The easiest way to hone your people skills is to join a team. This could be a sports team, drama club or choir – anything that enables you to work with others. Alternatively, get involved with editing the student newspaper or join a debating society. Part-time work in a customer service role is another way to improve this skill. Discover how to balance work and study.
Information analysis and research
Reading large amounts of information, absorbing facts and figures, analysing material and distilling it into something manageable is a feature of any law career.
Being able to identify what is relevant out of a mass of information and explain it clearly and concisely to your client is key. Hone this skill by taking large documents or long news articles and making five-point bulleted lists of the most important themes.
Research also plays a huge role in a lawyer’s day-to-day job. You’ll need research skills when doing the background work on a case, drafting legal documents and advising clients on complicated issues. Use your time at university to familiarise yourself with internet and library resources and build up a network of contacts. As a newly qualified solicitor or barrister industry connections can prove to be a useful source of advice.
Researching points of law, drafting legal documents and contracts, managing case files, meeting clients, attending court and networking with legal professionals – it’s fair to say that the life of a solicitor or barrister is one big juggling act. The ability to prioritise and remain focused among competing priorities is essential and that’s why organisational skills are so important.
You’ll have plenty of opportunity to hone this skill throughout your training and work experience. To demonstrate it to employers you could mention how you held down a part-time job or the membership of a society while studying. Or perhaps you organised an event.
Creative problem solving
Some may think that the legal profession provides little outlet for an individual’s creative talent but this simply isn’t the case. No matter which legal career you choose you’ll frequently have to think outside the box to get the job done.
As all experienced solicitors and barristers know, the best course of action isn’t always the easiest or the most obvious. To outmanoeuvre opposing parties and secure a positive result for your client you’ll need to employ your creative thinking and problem-solving skills on an almost daily basis.
A good way to develop these abilities is to take part in student competitions, such as mooting, become a student representative or gain a position on your students’ union.
Other useful skills
- Resilience and self-confidence – when it comes to standing out from the crowd, determination and enthusiasm go a long way – as does resilience and confidence in your own abilities. Don’t be overwhelmed by difficulties in securing a training contract or pupillage. Have the confidence to apply (and re-apply if necessary), seeking and acting upon feedback. Do you need to develop your skills further or gain a better understanding of the profession? Do you know how to sell your experience against the skills required?
- Initiative – while being able to work successfully as part of a team is essential, there’ll be instances where you have to show initiative and independence.
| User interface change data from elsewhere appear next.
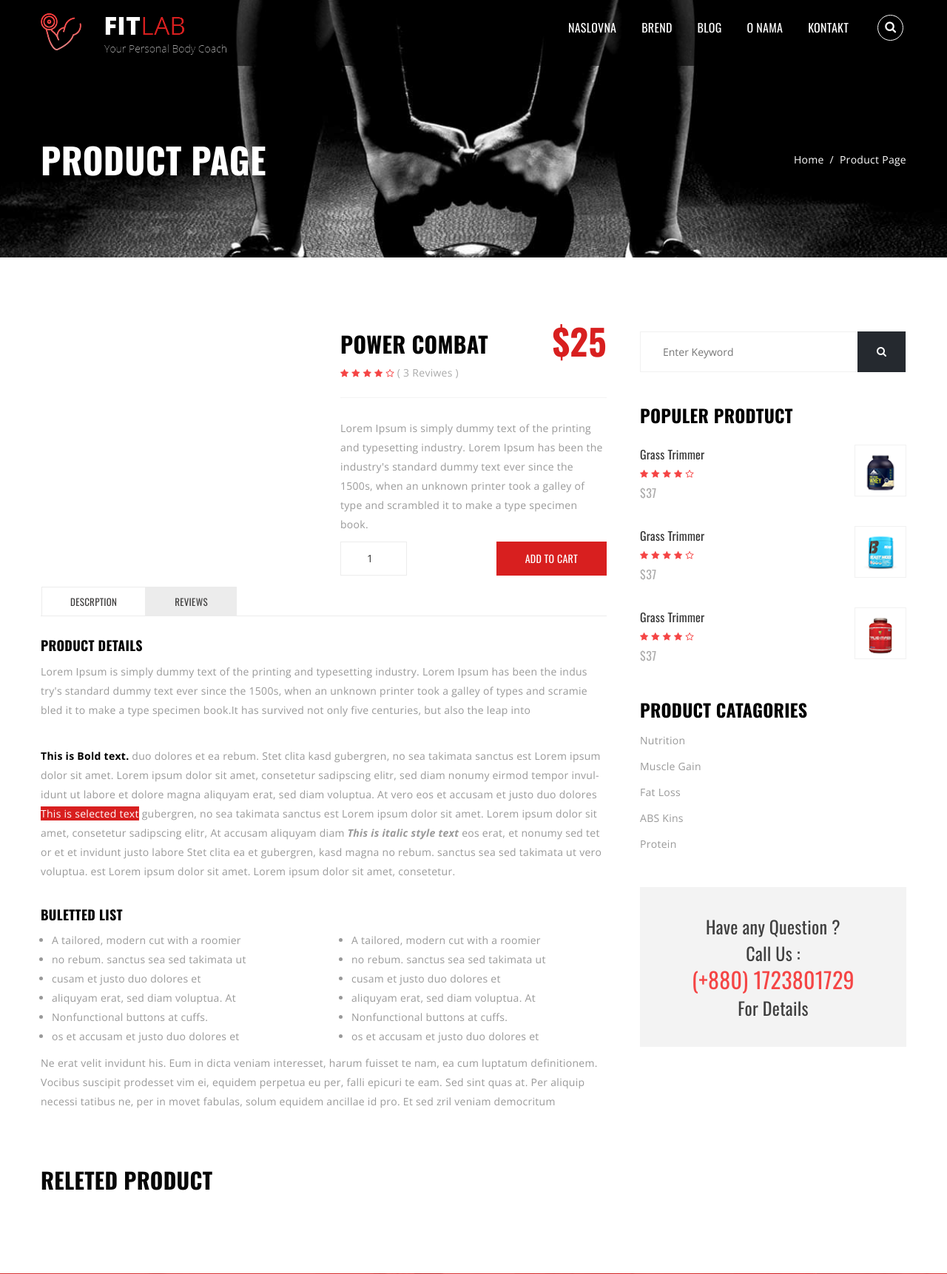
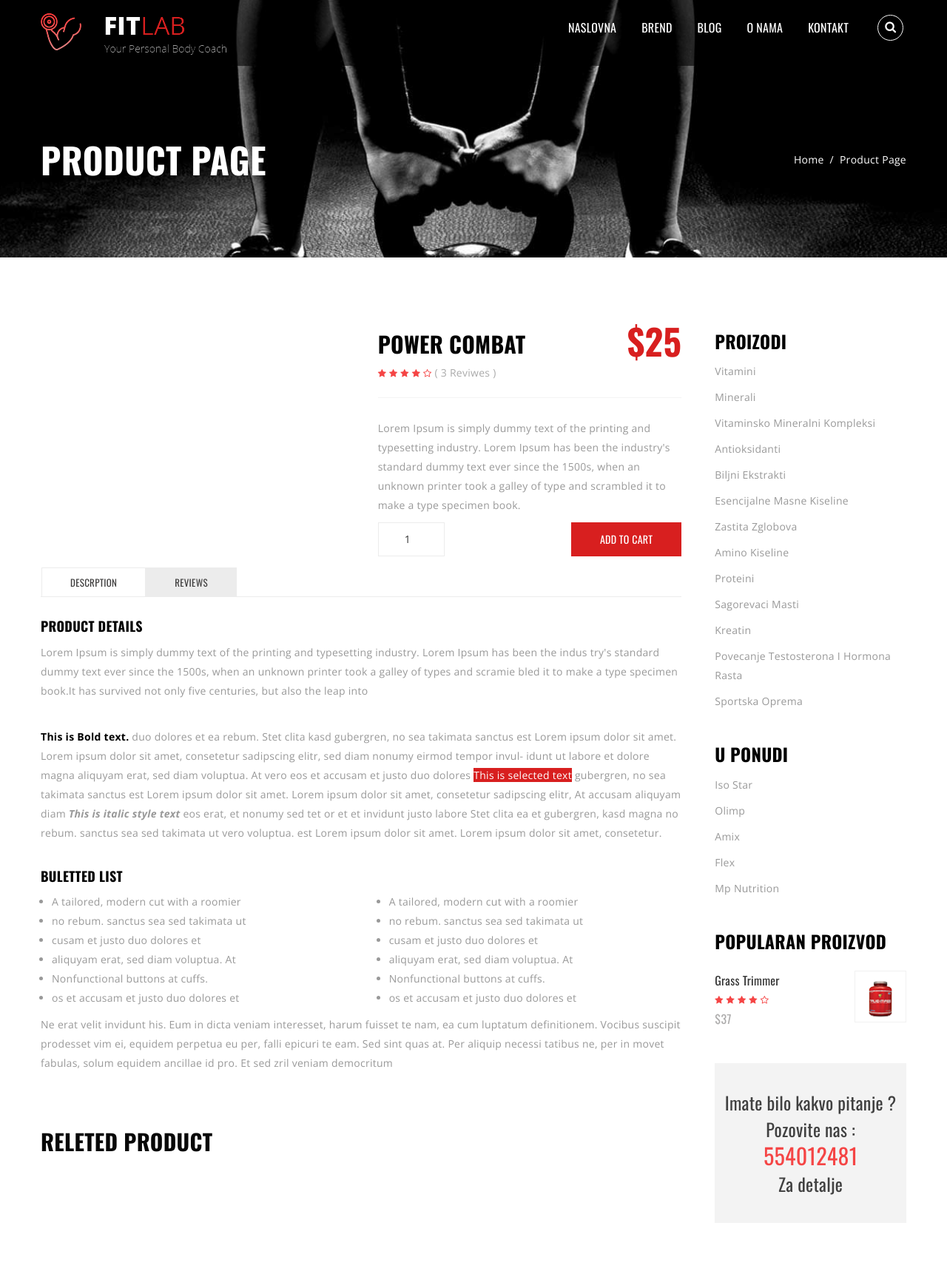
Before and after one commit to jambita/fitbody, a PHP site: page /details.php in a window 1280 px wide. Shown: the top 1722 px of the page at 74% size. Run offline with PHP 8.4, Linux system fonts and the light colour scheme; data comes from the database, SQL or seed files in the repository; data that the repository does not hold is empty; some libraries are stand-ins or nearby versions.

Commit message:
Add ditels page

```diff
--- a/details.php
+++ b/details.php
@@ -2,6 +2,8 @@
 require_once("config.php");
 	require_once("connect.php");
 	include_once("include/constant.php");
+
+        $title = "Details";
 ?>
 
 <!DOCTYPE html>
@@ -50,7 +52,7 @@ require_once("config.php");
 	<section class="blog-page-content latest-news section-padding shop-page single-blog-page single-class-content">
 		<div class="container">
 			<div class="row">
-				<div class="col-md-8 col-sm-12 col-xs-12 pull-left">
+				<div class="col-md-9 col-sm-12 col-xs-12 pull-left">
 					<div class="single-product-box">
 						<div class="row">
 							<div class="col-md-6">
@@ -281,126 +283,12 @@ require_once("config.php");
 						</div>
 					</div>
 				</div>
-				<div class="col-md-4 col-sm-12 pull-right">
-					<div class="single-sidebar-wrapper">
-						<div class="single-sidebar search-widget">
-							<form action="#">
-								<input type="text" placeholder="Enter Keyword">
-								<button type="submit"><i class="fa fa-search"></i></button>
-							</form>
-						</div>
-						<div class="single-sidebar popular-product">
-							<div class="sidebar-title">
-								<h3>Populer Prodtuct</h3>
-							</div>
-							<ul>
-								<li class="clearfix">
-									<div class="content-box pull-left">
-										<h3>Grass Trimmer</h3>
-										<ul class="list-inline">
-											<li><span><i class="fa fa-star"></i></span></li>
-											<li><span><i class="fa fa-star"></i></span></li>
-											<li><span><i class="fa fa-star"></i></span></li>
-											<li><span><i class="fa fa-star"></i></span></li>
-											<li><span><i class="fa fa-star-o"></i></span></li>
-										</ul>
-										<span class="price">$37</span>
-									</div>
-									<div class="img-box pull-right">
-										<img src="img/our-products/thumb-1.png" alt="Awesome Image"/>
-									</div>
-								</li>
-								<li class="clearfix">
-									<div class="content-box pull-left">
-										<h3>Grass Trimmer</h3>
-										<ul class="list-inline">
-											<li><span><i class="fa fa-star"></i></span></li>
-											<li><span><i class="fa fa-star"></i></span></li>
-											<li><span><i class="fa fa-star"></i></span></li>
-											<li><span><i class="fa fa-star"></i></span></li>
-											<li><span><i class="fa fa-star-o"></i></span></li>
-										</ul>
-										<span class="price">$37</span>
-									</div>
-									<div class="img-box pull-right">
-										<img src="img/our-products/thumb-2.png" alt="Awesome Image"/>
-									</div>
-								</li>
-								<li class="clearfix">
-									<div class="content-box pull-left">
-										<h3>Grass Trimmer</h3>
-										<ul class="list-inline">
-											<li><span><i class="fa fa-star"></i></span></li>
-											<li><span><i class="fa fa-star"></i></span></li>
-											<li><span><i class="fa fa-star"></i></span></li>
-											<li><span><i class="fa fa-star"></i></span></li>
-											<li><span><i class="fa fa-star-o"></i></span></li>
-										</ul>
-										<span class="price">$37</span>
-									</div>
-									<div class="img-box pull-right">
-										<img src="img/our-products/thumb-3.png" alt="Awesome Image"/>
-									</div>
-								</li>
-							</ul>
-						</div>
-						<div class="single-sidebar categories">
-							<div class="sidebar-title">
-								<h3>Product Catagories</h3>
-							</div>
-							<ul>
-								<li><a href="#">Nutrition</a></li>
-								<li><a href="#">Muscle Gain</a></li>
-								<li><a href="#">Fat Loss</a></li>
-								<li><a href="#">ABS Kins</a></li>
-								<li><a href="#">Protein</a></li>
-							</ul>
-						</div>
-						<div class="single-sidebar call-to-action-box">
-							<h3>Have any Question ?</h3>
-							<h3>Call Us :</h3>
-							<h3><span>(+880) 1723801729</span></h3>
-							<h3>For Details</h3>
-						</div>
 
-					</div>
-				</div>
+				<?php include_once("include/sidebar.php"); ?>
 			</div>
 		</div>
 	</section>
 
-
-	<section class="our-bmi">
-		<div class="container">
-			<div class="section-title">
-				<h2>
-					<span>Know your BMI</span>
-				</h2>
-			</div>
-			<div class="clearfix">
-				<form action="#" class="clearfix">
-					<div class="form-grp">
-						<select name="gender" class="select-menu">
-							<option value="">Gender</option>
-							<option value="">Male</option>
-							<option value="">Female</option>
-						</select>
-					</div>
-					<div class="form-grp">
-						<input type="text" id="weight" placeholder="Weight In KG">
-					</div>
-					<div class="form-grp">
-						<input type="text" id="height" placeholder="Height In Inch">
-					</div>
-					<div class="form-grp submit">
-						<button type="submit" id="calculate" >calculator</button>
-					</div>
-					<span>=</span>
-					<span class="result" id="result">00.0</span>
-				</form>
-			</div>
-		</div>
-	</section>
 <?php
 include ('include/footer.php');
 ?>
```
You’ll sometimes have to make quick decisions, without conferring with colleagues.
- The ability to work under pressure – solicitors and barristers manage heavy workloads to tight deadlines and the outcome of this work has the potential to have a lasting impact on the lives of their clients.
Thanks to law courses and legal work experience many students and graduates already have these skills and the potential to succeed, but they just don’t know how to use relevant examples to illustrate these abilities. It takes practice to get it right. If you are interested just contact us for more information.